Fahoum says both he and his sister received a fine education and a wonderful introduction to tennis through their years at Reali. Nadine went on to play in such tournaments as the Juniors Wimbledon, the U.S. Open and the Olympics. Fahoum was the number one junior in Israel at age 14.  “Tennis is like a language.  It is used to communicate with others.  It is a common language,” observes Fahoum.

Nadine attended Old Dominion University in Virginia and ultimately transferred to Duke University, where she played #1 on the women’s tennis team.  Upon graduation, she went on to work in New York for the Israel Tennis Centers and is currently pursuing graduate studies at New York University.

Fahoum also began his college academic and tennis careers at Old Dominion; then transferred to Quinnipiac University in Hamden, where he played tennis and is pursuing  a communications major and business minor. He is interning at the Quinnipiac Alumni Association in the office of Public Affairs and Development. He hopes to attend graduate school at the Yale School of Management.

“I hope to accomplish mutual understanding and future between Arabs and Jews, using sports as a tool for communication,” he says.

During Fahoum’s stint at the two Ramah camps, he did a lot more than teach tennis. Bryan Gerson, head of the sports program at Camp Ramah in New England, observed, “Fahoum adds a professionalism-on and off the courts-with a great personality and a wonderful message of inclusion. Sally Klapper of Stamford, now a junior at Ramaz in Manhattan, called the experience of having an Israeli Arab at camp “eye opening.” “It was interesting to hear from someone who is so completely accepted into Israeli society,” she said.

Bringing an Israeli Arab to a Ramah camp is not an obvious move for an observant, Zionistic Jewish summer camp. Rabbi Mitch Cohen, the National Ramah Director, feels that bringing Nadine Fahoum to three of its eight Ramah camps in the United States and Canada is very important. “Bringing Fahoum to Camp Ramah helps to emphasize the importance of co-existence and tolerance of other people, especially at a time when Jewish-Muslim relations are so sensitive. Through tennis, and the great work of the Israel Tennis Center, Fahoum inspires us with his life story.”

And Fahoum couldn’t be more pleased with his time at Ramah camps.  “The visit really made me feel like home. I came to Ramah to learn more about the Jewish community abroad and share some of my experience and future goals with its members. My being in Ramah allowed the camp to have a more complete experience of Israel. After all, Israel is not all Jewish, so my visit helps complete the picture. I hope that after my visit, both campers and staff will have greater confidence in a mutual future between Arabs and Jews.”

Fahoum remains both realistic and hopeful as to the power of sports.  “Sports provides a tool for communication,” he notes. “Although Arabs and Jews live next to each other, they have no common language and therefore rarely integrate. Sports is a language in and of itself. Sports provides a common ground for different people from different backgrounds to integrate. Partnerships on the [tennis] court can lead to friendships off of it.”

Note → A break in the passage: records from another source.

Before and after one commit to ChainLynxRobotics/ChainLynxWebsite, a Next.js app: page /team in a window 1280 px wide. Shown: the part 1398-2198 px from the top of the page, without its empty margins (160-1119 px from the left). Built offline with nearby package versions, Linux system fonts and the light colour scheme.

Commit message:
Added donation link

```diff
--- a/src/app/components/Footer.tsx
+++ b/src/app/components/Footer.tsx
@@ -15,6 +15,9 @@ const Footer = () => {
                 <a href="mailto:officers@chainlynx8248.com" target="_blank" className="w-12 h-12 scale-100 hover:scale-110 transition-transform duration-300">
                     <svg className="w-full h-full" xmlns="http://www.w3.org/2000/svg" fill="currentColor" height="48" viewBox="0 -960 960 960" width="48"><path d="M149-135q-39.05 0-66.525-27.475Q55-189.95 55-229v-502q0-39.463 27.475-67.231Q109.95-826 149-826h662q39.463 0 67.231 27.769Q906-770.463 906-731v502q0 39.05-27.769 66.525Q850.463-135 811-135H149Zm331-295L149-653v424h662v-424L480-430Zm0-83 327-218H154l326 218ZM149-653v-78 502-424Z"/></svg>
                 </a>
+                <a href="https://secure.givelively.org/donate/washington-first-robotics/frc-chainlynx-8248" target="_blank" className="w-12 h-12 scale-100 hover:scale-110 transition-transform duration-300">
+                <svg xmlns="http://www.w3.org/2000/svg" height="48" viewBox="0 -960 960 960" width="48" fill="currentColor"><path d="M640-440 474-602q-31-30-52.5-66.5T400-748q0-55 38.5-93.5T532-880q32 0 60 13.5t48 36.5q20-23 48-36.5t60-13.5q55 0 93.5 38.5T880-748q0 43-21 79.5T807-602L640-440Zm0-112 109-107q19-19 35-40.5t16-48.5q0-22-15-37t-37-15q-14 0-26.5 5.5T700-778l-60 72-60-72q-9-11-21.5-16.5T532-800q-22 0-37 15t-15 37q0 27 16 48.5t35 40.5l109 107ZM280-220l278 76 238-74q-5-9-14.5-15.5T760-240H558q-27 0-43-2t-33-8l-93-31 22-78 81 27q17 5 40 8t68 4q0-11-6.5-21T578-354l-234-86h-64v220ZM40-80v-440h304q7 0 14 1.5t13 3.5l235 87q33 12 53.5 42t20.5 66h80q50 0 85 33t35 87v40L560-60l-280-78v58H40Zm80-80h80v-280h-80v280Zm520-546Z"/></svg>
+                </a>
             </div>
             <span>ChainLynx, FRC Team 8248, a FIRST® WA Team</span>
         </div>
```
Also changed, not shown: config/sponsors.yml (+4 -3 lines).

Fahoum certainly thinks of one day returning home to Israel – but he remains both practical and realistic. “I will go back to Israel when I feel like I received enough support to begin establishing a concrete project back home.”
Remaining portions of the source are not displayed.